  • Take Investment Risks. As spending from ages 65-85 decreases, a retiree may consider taking a more aggressive investment allocation to reap the benefits of a higher return due to higher risk. To build confidence, an investment in an annuity with a guaranteed minimum accumulation benefit could be added, for an additional cost, to ensure the client will receive all or a portion of the premium back regardless of market performance.


As you relax and enjoy the extra time off during this Labor Day weekend, remember to reach out and congratulate clients on the hard work that has gotten them this far. Encourage them to plan for spending in retirement so that they can enjoy their comfortable post-labor golden years.



This material is educational and intended for an audience with financial services knowledge.


For more information on retirement-planning strategies, please contact the Retirement Strategies Group at (800) 722-2333, or email us at



Picture of Pacific Life Annuities

Pacific Life offers a broad and diversified range of products and solutions designed to help individuals and families achieve asset growth, sustainable retirement income, and long-term financial independence. We also help businesses manage and fulfill their long-term retirement plan commitments to employees.

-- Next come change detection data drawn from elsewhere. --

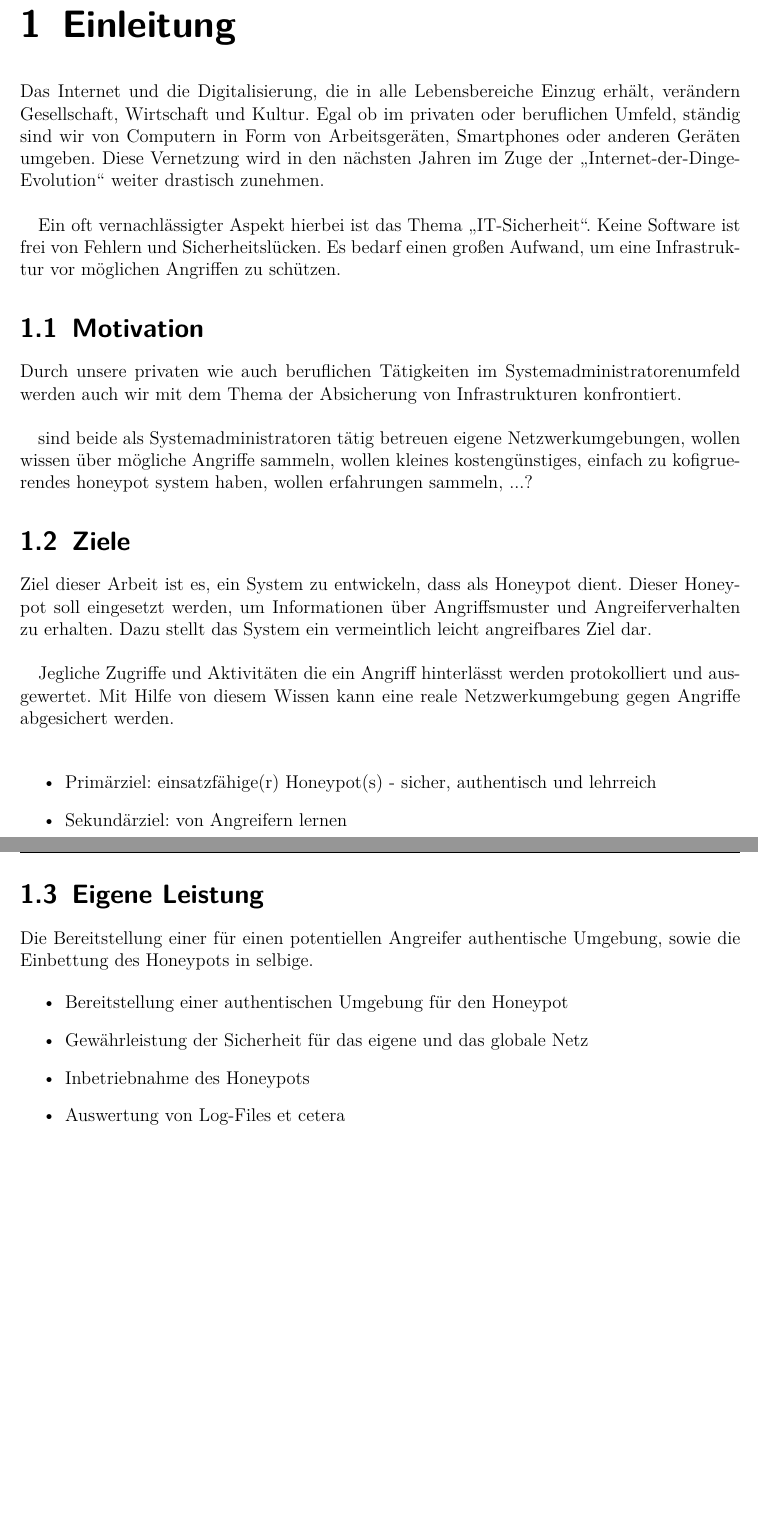
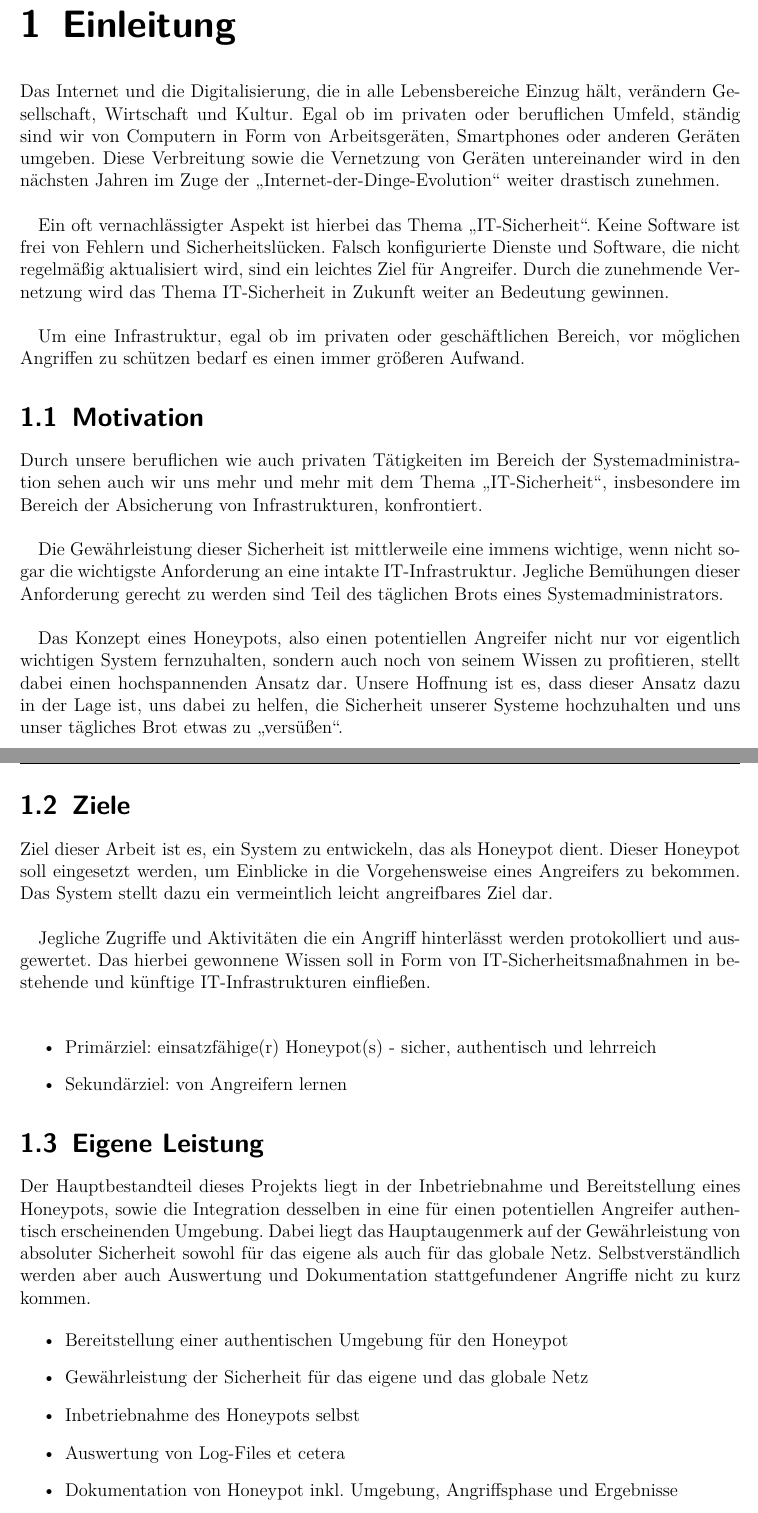
Before and after one commit to dschwenk/Sysadmin, a LaTeX book (Dokumentation/Projektskizze/00_Projektskizze.tex, which reads Dokumentation/Projektskizze/02_einleitung.tex): two parts of pages 3 and 4 of 8, joined at a grey line, cut so that both start at the same text, the shorter picture padded with empty space. Compiled offline with pdfLaTeX.

Commit message:
updated Einleitung, Anforderungen, Ziele + Gantt

```diff
--- a/Dokumentation/Projektskizze/02_einleitung.tex
+++ b/Dokumentation/Projektskizze/02_einleitung.tex
@@ -2,43 +2,50 @@
 \chapter{Einleitung}
 \label{sec:einleitung}
 
-Das Internet und die Digitalisierung, die in alle Lebensbereiche Einzug erhält, verändern Gesellschaft, Wirtschaft und Kultur.
-Egal ob im privaten oder beruflichen Umfeld, ständig sind wir von Computern in Form von Arbeitsgeräten, Smartphones oder anderen Geräten umgeben.
-Diese Vernetzung wird in den nächsten Jahren im Zuge der "`Internet-der-Dinge-Evolution"' weiter drastisch zunehmen.\\
+Das Internet und die Digitalisierung, die in alle Lebensbereiche Einzug hält, verändern Gesellschaft, Wirtschaft und Kultur. Egal ob im privaten oder beruflichen Umfeld, ständig sind wir von Computern in Form von Arbeitsgeräten, Smartphones oder anderen Geräten umgeben. Diese Verbreitung sowie die Vernetzung von Geräten untereinander wird in den nächsten Jahren im Zuge der "`Internet-der-Dinge-Evolution"' weiter drastisch zunehmen.\\
 
+Ein oft vernachlässigter Aspekt ist hierbei das Thema "`IT-Sicherheit"'. Keine Software ist frei von Fehlern und Sicherheitslücken. Falsch konfigurierte Dienste und Software, die nicht regelmäßig aktualisiert wird, sind ein leichtes Ziel für Angreifer. Durch die zunehmende Vernetzung wird das Thema IT-Sicherheit in Zukunft weiter an Bedeutung gewinnen.\\
 
-
-Ein oft vernachlässigter Aspekt hierbei ist das Thema "`IT-Sicherheit"'. Keine Software ist frei von Fehlern und Sicherheitslücken. Es bedarf einen großen Aufwand, um eine Infrastruktur vor möglichen Angriffen zu schützen.
+Um eine Infrastruktur, egal ob im privaten oder geschäftlichen Bereich, vor möglichen Angriffen zu schützen bedarf es einen immer größeren Aufwand.
 
 
 \section{Motivation}
 \label{subsec:Motivation}
-Durch unsere privaten wie auch beruflichen Tätigkeiten im Systemadministratorenumfeld werden auch wir mit dem Thema der Absicherung von Infrastrukturen konfrontiert.\\
+
+Durch unsere beruflichen wie auch privaten Tätigkeiten im Bereich der Systemadministration sehen auch wir uns mehr und mehr mit dem Thema "`IT-Sicherheit"', insbesondere im Bereich der Absicherung von Infrastrukturen, konfrontiert.\\
+
+Die Gewährleistung dieser Sicherheit ist mittlerweile eine immens wichtige, wenn nicht sogar die wichtigste Anforderung an eine intakte IT-Infrastruktur. Jegliche Bemühungen dieser Anforderung gerecht zu werden sind Teil des täglichen Brots eines Systemadministrators.\\
+
+Das Konzept eines Honeypots, also einen potentiellen Angreifer nicht nur vor eigentlich wichtigen System fernzuhalten, sondern auch noch von seinem Wissen zu profitieren, stellt dabei einen hochspannenden Ansatz dar. Unsere Hoffnung ist es, dass dieser Ansatz dazu in der Lage ist, uns dabei zu helfen, die Sicherheit unserer Systeme hochzuhalten und uns unser tägliches Brot etwas zu "`versüßen"'.
 
 
-sind beide als Systemadministratoren tätig betreuen eigene Netzwerkumgebungen, wollen wissen über mögliche Angriffe sammeln, wollen kleines kostengünstiges, einfach zu kofigruerendes honeypot system haben, wollen erfahrungen sammeln, ...?
+\newpage
 
 
 \section{Ziele}
 \label{subsec:Ziele}
-Ziel dieser Arbeit ist es, ein System zu entwickeln, dass als Honeypot dient. Dieser Honeypot soll eingesetzt werden, um Informationen über Angriffsmuster und Angreiferverhalten zu erhalten. Dazu stellt das System ein vermeintlich leicht angreifbares Ziel dar.\\
 
-Jegliche Zugriffe und Aktivitäten die ein Angriff hinterlässt werden protokolliert und ausgewertet.
-Mit Hilfe von diesem Wissen kann eine reale Netzwerkumgebung gegen Angriffe abgesichert werden.\\
+Ziel dieser Arbeit ist es, ein System zu entwickeln, das als Honeypot dient. Dieser Honeypot soll eingesetzt werden, um Einblicke in die Vorgehensweise eines Angreifers zu bekommen. Das System stellt dazu ein vermeintlich leicht angreifbares Ziel dar.\\
+
+Jegliche Zugriffe und Aktivitäten die ein Angriff hinterlässt werden protokolliert und ausgewertet. Das hierbei gewonnene Wissen soll in Form von IT-Sicherheitsmaßnahmen in bestehende und künftige IT-Infrastrukturen einfließen.\\
 
 \begin{itemize}
 \item Primärziel: einsatzfähige(r) Honeypot(s) - sicher, authentisch und lehrreich
 \item Sekundärziel: von Angreifern lernen
 \end{itemize}
 
+
+
+
 \section{Eigene Leistung}
 \label{subsec:Eigene Leistung}
 
-Die Bereitstellung einer für einen potentiellen Angreifer authentische Umgebung, sowie die Einbettung des Honeypots in selbige.
+Der Hauptbestandteil dieses Projekts liegt in der Inbetriebnahme und Bereitstellung eines Honeypots, sowie die Integration desselben in eine für einen potentiellen Angreifer authentisch erscheinenden Umgebung. Dabei liegt das Hauptaugenmerk auf der Gewährleistung von absoluter Sicherheit sowohl für das eigene als auch für das globale Netz. Selbstverständlich werden aber auch Auswertung und Dokumentation stattgefundener Angriffe nicht zu kurz kommen.
 
 \begin{itemize}
 \item Bereitstellung einer authentischen Umgebung für den Honeypot
 \item Gewährleistung der Sicherheit für das eigene und das globale Netz
-\item Inbetriebnahme des Honeypots
+\item Inbetriebnahme des Honeypots selbst
 \item Auswertung von Log-Files et cetera
+\item Dokumentation von Honeypot inkl. Umgebung, Angriffsphase und Ergebnisse
 \end{itemize}
```
Also changed, not shown: Dokumentation/Projektskizze/01_titel.tex (+6 -5 lines), Dokumentation/Projektskizze/03_anforderungsanalyse.tex (+14 -14 lines), Dokumentation/Projektskizze/00_Projektskizze.pdf, Dokumentation/Projektskizze/img/gantt_diagram.png.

Pacific Life, its distributors, and respective representatives do not provide tax, accounting, or legal advice. Any taxpayer should seek advice based on the taxpayer's particular circumstances from an independent tax advisor or attorney.

Pacific Life is a product provider. It is not a fiduciary and therefore does not give advice or make recommendations regarding insurance or investment products.

Pacific Life refers to Pacific Life Insurance Company and its affiliates, including Pacific Life & Annuity Company. Insurance products are issued by Pacific Life Insurance Company in all states except New York and in New York by Pacific Life & Annuity Company. Product availability and features may vary by state. Each insurance company is solely responsible for the financial obligations accruing under the products it issues. 

Variable insurance products are distributed by Pacific Select Distributors, LLC (member FINRA & SIPC), a subsidiary of Pacific Life Insurance Company (Newport Beach, CA) and an affiliate of Pacific Life & Annuity Company. Variable and fixed annuity products are available through licensed third parties.

No bank guarantee • Not a deposit • Not FDIC/NCUA insured • May lose value • Not insured by any federal government agency

For financial professional use only. Not for use with the public.